New York Newsday savages Matisyahu:
Because he employed only a sparse trio of guitar, bass and drums, the greater part of the burden fell on Matisyahu’s voice. And sadly, he wasn’t always up for the challenge. He struggled to hit the high notes in "Fire of Heaven/Altar of Earth" and failed to convincingly sell the clunky love song "Unique Is My Dove." Trickier still were the up-tempo numbers. Matisyahu has a nimble tongue and a fondness for speedy, tongue-twisting runs, but he has a tendency to hit the syllables like an understudy nailing his marks: with precision, but without any real sense of ownership. More troublesome is his insistence on employing a fake Jamaican patois, a device that only emphasizes that he is not from Kingston. Lacking the gruffness of dance-hall giant Elephant Man or the sweetness of reggae vocalist Sugar Minott, Matisyahu mostly comes off as a well-meaning mimic.
The same goes for his band who, while certainly proficient, were prone to bouts of unnecessary showiness. Their attempt to append a dub break to the end of "Exaltation" was listless and forced, and their occasional detours into meandering jams (the most unbearable of which ended in a drum solo) were ill-advised. In the end, the songs felt strangely starched, aping reggae’s cadence and loping bass lines but lacking all of its glorious dankness and mystery.

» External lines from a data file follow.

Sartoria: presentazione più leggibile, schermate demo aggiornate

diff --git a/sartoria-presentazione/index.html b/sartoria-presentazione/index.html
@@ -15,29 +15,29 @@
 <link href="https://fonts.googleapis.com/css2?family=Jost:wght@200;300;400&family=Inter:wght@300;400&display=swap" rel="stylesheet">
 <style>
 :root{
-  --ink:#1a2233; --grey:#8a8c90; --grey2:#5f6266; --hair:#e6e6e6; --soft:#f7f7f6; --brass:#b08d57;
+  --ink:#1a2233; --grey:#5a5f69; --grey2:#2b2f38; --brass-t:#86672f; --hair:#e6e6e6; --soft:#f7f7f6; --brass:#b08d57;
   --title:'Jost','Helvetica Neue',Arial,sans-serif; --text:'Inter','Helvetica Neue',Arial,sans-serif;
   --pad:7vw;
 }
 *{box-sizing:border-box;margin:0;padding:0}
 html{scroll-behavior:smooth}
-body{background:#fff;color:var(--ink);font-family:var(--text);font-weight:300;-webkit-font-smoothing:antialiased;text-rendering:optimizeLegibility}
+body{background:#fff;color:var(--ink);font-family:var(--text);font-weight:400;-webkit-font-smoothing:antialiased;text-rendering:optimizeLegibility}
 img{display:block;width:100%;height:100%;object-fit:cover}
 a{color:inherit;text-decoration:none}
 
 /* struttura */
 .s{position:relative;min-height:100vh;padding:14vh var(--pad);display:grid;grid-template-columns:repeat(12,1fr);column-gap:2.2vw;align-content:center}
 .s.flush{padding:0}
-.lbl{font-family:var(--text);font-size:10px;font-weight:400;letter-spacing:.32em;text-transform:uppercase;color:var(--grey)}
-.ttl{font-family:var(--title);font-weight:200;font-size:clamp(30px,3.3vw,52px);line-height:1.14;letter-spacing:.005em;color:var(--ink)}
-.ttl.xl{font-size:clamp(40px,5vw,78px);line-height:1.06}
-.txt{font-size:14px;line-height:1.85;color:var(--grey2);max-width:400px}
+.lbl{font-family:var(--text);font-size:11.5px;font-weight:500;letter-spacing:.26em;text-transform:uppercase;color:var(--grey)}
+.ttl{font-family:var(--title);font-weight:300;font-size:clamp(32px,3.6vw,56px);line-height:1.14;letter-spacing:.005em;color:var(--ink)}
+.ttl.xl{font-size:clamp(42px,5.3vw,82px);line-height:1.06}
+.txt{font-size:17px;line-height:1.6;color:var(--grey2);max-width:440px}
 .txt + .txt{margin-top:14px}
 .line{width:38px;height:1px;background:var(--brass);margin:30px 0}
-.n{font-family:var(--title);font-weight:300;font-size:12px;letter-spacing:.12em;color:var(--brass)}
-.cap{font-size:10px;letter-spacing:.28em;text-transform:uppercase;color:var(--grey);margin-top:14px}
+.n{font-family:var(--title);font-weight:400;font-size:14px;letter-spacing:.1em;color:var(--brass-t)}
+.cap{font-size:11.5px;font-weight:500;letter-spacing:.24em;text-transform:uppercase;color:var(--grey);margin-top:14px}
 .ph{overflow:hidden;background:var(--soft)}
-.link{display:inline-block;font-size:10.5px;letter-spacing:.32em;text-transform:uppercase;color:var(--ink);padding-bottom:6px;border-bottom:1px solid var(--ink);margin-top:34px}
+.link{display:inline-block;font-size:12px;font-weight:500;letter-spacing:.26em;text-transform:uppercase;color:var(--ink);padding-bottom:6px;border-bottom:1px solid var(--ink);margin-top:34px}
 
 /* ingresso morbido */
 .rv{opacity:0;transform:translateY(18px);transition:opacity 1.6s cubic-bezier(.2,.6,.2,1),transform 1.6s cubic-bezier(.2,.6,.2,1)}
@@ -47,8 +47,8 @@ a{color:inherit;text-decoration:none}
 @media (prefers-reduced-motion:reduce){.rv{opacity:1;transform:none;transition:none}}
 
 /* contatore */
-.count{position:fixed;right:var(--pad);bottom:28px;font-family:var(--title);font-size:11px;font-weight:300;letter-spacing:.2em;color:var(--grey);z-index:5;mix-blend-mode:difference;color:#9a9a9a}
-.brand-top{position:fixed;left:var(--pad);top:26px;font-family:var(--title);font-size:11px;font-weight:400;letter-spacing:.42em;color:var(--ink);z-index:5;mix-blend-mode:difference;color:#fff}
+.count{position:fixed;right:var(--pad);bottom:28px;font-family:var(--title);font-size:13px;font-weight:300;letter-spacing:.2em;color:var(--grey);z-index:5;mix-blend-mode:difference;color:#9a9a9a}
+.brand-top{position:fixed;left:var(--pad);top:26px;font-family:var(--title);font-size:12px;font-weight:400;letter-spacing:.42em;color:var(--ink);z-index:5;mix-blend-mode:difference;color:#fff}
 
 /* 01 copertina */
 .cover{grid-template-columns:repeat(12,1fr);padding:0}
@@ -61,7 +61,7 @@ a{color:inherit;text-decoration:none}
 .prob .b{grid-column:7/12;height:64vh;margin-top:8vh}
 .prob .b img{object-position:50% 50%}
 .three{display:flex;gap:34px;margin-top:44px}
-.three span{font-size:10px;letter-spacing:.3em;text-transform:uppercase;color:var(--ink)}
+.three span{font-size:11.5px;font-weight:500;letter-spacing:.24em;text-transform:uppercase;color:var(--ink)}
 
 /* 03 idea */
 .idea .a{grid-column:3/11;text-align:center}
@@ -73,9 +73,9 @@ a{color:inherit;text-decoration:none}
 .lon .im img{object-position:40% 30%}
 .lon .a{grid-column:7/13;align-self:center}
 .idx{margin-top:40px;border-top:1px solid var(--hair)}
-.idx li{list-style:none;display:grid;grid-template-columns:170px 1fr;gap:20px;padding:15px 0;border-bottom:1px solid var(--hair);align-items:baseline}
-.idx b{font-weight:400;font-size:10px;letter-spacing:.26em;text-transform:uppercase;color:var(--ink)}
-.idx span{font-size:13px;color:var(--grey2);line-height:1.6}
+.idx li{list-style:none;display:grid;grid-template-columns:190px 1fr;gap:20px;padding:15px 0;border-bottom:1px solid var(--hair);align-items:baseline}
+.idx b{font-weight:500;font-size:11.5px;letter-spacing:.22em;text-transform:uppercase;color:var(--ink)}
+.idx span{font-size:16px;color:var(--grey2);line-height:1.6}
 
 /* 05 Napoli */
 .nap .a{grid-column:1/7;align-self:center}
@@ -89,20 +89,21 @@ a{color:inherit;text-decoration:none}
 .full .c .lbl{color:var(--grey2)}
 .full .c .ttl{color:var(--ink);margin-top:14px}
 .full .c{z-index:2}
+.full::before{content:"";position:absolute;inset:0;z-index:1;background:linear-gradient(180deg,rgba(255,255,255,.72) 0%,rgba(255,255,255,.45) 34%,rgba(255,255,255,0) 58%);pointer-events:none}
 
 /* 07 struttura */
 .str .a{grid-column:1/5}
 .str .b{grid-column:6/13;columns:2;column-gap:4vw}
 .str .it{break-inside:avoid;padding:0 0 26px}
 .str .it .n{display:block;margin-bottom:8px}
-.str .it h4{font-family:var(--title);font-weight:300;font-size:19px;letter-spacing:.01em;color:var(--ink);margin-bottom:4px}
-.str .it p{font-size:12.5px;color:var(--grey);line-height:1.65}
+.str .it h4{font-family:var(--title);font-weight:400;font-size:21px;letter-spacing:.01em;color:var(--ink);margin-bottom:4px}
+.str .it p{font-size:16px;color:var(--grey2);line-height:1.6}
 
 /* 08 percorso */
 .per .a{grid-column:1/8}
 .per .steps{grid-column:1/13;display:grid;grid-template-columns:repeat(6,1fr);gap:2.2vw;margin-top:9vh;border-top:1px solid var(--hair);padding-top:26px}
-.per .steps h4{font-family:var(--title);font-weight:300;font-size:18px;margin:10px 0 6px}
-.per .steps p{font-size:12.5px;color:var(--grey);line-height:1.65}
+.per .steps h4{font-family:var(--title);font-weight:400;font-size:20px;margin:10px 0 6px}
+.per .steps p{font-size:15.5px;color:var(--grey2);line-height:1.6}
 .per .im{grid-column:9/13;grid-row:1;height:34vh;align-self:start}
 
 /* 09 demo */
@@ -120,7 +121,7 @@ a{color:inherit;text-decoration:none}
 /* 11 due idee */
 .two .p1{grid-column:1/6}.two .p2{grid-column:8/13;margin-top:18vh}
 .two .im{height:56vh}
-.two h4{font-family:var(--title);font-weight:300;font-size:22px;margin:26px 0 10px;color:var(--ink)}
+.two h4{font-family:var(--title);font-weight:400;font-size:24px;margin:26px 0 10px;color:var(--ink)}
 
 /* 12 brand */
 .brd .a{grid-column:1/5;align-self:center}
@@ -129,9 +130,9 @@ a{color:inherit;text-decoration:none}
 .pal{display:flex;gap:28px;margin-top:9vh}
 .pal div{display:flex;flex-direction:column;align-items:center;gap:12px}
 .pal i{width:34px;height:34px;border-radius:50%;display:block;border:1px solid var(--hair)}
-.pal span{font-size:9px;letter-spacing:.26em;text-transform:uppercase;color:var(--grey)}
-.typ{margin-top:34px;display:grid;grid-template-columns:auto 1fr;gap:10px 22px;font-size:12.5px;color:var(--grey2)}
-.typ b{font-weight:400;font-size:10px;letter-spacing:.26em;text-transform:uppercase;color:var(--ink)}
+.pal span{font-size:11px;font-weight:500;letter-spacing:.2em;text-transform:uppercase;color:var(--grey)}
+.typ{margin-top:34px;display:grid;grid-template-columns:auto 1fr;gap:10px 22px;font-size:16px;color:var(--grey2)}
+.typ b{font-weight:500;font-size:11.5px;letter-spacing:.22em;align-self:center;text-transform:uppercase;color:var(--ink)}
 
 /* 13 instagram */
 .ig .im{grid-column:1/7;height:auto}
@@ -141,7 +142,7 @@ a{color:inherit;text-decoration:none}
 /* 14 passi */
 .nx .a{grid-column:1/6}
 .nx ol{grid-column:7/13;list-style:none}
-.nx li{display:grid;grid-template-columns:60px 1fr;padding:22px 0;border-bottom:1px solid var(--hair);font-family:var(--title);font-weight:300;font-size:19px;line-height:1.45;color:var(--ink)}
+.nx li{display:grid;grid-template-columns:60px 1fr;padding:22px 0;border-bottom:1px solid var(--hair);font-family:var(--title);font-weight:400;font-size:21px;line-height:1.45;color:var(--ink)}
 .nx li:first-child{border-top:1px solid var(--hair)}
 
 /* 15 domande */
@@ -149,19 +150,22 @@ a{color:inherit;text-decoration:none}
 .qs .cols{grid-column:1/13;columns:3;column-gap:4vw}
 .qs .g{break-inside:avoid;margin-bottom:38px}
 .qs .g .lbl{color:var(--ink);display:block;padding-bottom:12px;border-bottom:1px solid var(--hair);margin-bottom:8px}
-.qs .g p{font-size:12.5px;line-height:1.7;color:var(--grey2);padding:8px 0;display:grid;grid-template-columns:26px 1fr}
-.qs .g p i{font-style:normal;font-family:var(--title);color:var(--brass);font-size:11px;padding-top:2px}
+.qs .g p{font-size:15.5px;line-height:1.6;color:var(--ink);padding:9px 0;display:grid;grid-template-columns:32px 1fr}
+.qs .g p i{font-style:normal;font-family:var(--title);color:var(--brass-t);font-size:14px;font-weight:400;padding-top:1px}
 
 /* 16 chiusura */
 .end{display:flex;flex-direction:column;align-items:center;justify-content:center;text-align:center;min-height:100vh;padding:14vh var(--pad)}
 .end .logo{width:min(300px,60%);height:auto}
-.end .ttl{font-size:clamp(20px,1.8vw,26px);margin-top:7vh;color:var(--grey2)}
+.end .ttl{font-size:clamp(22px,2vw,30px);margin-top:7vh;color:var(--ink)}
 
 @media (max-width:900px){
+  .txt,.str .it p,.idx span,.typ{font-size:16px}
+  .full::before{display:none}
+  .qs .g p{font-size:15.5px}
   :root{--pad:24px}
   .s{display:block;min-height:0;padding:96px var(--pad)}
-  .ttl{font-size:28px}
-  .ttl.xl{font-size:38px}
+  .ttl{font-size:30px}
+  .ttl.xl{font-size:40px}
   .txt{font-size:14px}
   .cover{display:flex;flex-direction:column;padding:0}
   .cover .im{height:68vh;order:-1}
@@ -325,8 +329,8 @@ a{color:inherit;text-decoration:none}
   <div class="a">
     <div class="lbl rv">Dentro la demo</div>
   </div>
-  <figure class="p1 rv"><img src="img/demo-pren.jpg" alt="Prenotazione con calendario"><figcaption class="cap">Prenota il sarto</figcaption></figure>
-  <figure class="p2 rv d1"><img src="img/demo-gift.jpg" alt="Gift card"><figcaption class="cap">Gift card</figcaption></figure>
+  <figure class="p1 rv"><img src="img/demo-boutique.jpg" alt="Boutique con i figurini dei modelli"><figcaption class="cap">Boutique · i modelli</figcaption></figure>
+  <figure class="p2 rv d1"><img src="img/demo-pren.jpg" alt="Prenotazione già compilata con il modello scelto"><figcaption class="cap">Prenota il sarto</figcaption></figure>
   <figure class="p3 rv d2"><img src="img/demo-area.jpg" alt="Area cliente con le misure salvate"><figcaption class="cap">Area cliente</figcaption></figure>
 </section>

The moments when things did lock into place were genuinely exciting. In "Jerusalem," while the group worked a slow, surging groove, Matisyahu’s voice fit snugly between the whirring of bass and drums. "Close My Eyes" built to a gloriously frenzied conclusion, with the band consumed by a manic, frenzied jam and Matisyahu spinning giddily on one foot, grinning and raising his hands to the sky. If he can only figure a way to funnel that ecstatic personality into his songs, he might be onto something.
Sure. He could sing Yechi.
"Youth" might be refreshing, even inspiring, if Matisyahu’s delivery
made up for his material. But his voice is reedy and strained, and his
accent shifts from Caribbean to Hebrew to generic American with no
discernible connection to the songs.
The band wanders out of reggae syncopation into rock with a similar
lack of purpose. It feels like a preppy band that got through college
on drugs and audience indulgence before finding religion. Matisyahu’s
faith is his business, but comparisons to the spirituality of a Bob
Marley — one magazine, hopefully in jest, quizzes readers to
distinguish between the lyrics of the two — are a wee bit premature.
Rolling Stone also trashed Matisyahu. Their conclusion?
[T]he most exceptional
thing about Matisyahu remains the most circumstantial.
Just like today’s Chabad.